If I hadn’t gone grocery shopping on bicycle, I probably would have missed the oversized woodpecker checking out some local trees. But as I pedaled down the street towards home I heard a bird speaking a language I didn’t recognize, and I turned my head just in time to spot the flashy red crest of Dryocopus pileatus.
The colourful sight was a welcome treat given that nearly all migratory birds have left, vegetation is now mostly faded, and the sun’s glancing rays are often dulled by clouds. The views across marsh and lake often present in a nearly black and white palate.
The Lesser Yellowlegs was one of the last traveling birds to come through from shores far to the north. On a cloudy evening the shallow muddy water made an austere background for this wader.
But in the afternoon sun the waters picked up reflected colour from surrounding plants.
And a nearby stand of sumach turned the surface to crimson.
Warm days soon gave way to chillier mornings and the welcome sight of steam rising off the lake.
The autumn still held a surprise, though, for the spectacular Pileated Woodpecker made a sudden appearance just a few days ago.

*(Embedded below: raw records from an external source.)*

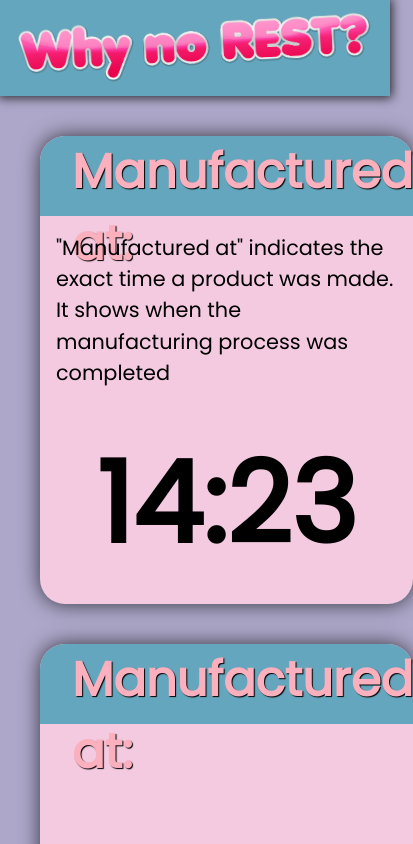
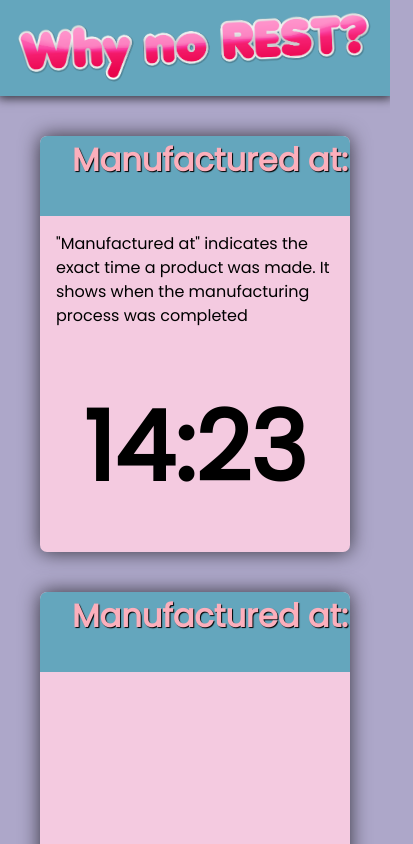
Before and after one commit to EinsPhoenix/WNR, a SvelteKit app in the folder WNR-Frontend/: page / in a window 390 px wide. Shown: the top 844 px of the page, 413 px wide, since content can reach past the window. Built offline with nearby package versions, Linux system fonts and the light colour scheme.

Commit message:
add loader

```diff
--- /dev/null
+++ b/WNR-Frontend/src/lib/Loader.svelte
@@ -0,0 +1,35 @@
+<div class="loader-wrapper">
+    <div class="loader-image">
+        <img src="/wnrcutealpha.png" alt="wnr logo" width="100" height="100" />
+    </div>
+</div>
+
+<style>
+    .loader-wrapper {
+        height: 100vh;
+        background-color: var(--background-color);
+    }
+
+    .loader-image {
+        display: flex;
+        align-items: center;
+        justify-content: center;
+        width: 100%;
+        height: 100%;
+    }
+
+    img {
+        height: 500px;
+        width: 500px;
+        animation: rotate 1.5s ease-in-out infinite;
+    }
+
+    @keyframes rotate {
+        from {
+            transform: rotate(0deg);
+        }
+        to {
+            transform: rotate(360deg);
+        }
+    }
+</style>
--- a/WNR-Frontend/src/routes/+layout.svelte
+++ b/WNR-Frontend/src/routes/+layout.svelte
@@ -2,7 +2,21 @@
     import '../app.css'
     import Navbar from '$lib/Navbar.svelte';
     import Footer from '$lib/Footer.svelte';
+    import Loader from '$lib/Loader.svelte';
+    import { onMount } from 'svelte';
+
+    let hasPageLoaded = false;
+
+    onMount(() => {
+        setTimeout(() => {
+            hasPageLoaded = true;
+        }, 1300);
+    });
 </script>
+
+{#if !hasPageLoaded}
+    <Loader />
+{/if}
 
 <Navbar />
 <slot />
--- a/WNR-Frontend/src/routes/+page.svelte
+++ b/WNR-Frontend/src/routes/+page.svelte
@@ -38,20 +38,20 @@
     .box {
         display: flex;
         background-color: var(--primary-color);
-        height: 100%;
+        height: 26rem;
         min-height: 25rem;
         flex: 0 0 calc(33.333% - 30px);
         box-sizing: border-box;
         -webkit-box-shadow: 0px 0px 20px 0px rgba(0,0,0,0.7);
         box-shadow: 0px 0px 20px 0px rgba(0,0,0,0.7);
-        border-radius: 25px;
+        border-radius: 7px;
         flex-direction: column;
     }
 
     .box-title {
         background-color: var(--background-color);
-        border-top-right-radius: 25px;
-        border-top-left-radius: 25px;
+        border-top-right-radius: 7px;
+        border-top-left-radius: 7px;
         height: 80px;
         color: #fcafbc;
         font-size: 3rem;
@@ -82,6 +82,18 @@
         font-weight: bolder;
     }
 
+    @media (max-width: 1560px) {
+        .box-title {
+            font-size: 2.5rem;
+        }
+    }
+
+    @media (max-width: 1350px) {
+        .box-title {
+            font-size: 2rem;
+        }
+    }
+
     @media (max-width: 1320px) {
         .box {
             flex: 0 0 calc(50% - 20px);
@@ -92,5 +104,13 @@
         .box {
             flex: 0 0 100%;
         }
+
+        .box-text {
+            font-size: 1rem;
+        }
+
+        .box-timestamp {
+            font-size: 6rem;
+        }
     }
 </style>
```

Since this is not a migratory species, perhaps she has moved in nearby.
A bird this large needs to carve a deep hole for a nest, and the Pileated Woodpecker is up to the task. “Pileated Woodpeckers use their long necks to pull far back from the tree, then make powerful strikes with their heavy bills, pulling with their feet to increase the strength of the blow.” (allaboutbirds.org)
It’s convenient that some of the tastiest food lives in trees: “The birds also use their long, barbed tongues to extract woodboring beetle larvae.” (allaboutbirds.org)
Photo at top of page: Exploration (click here for full-size image)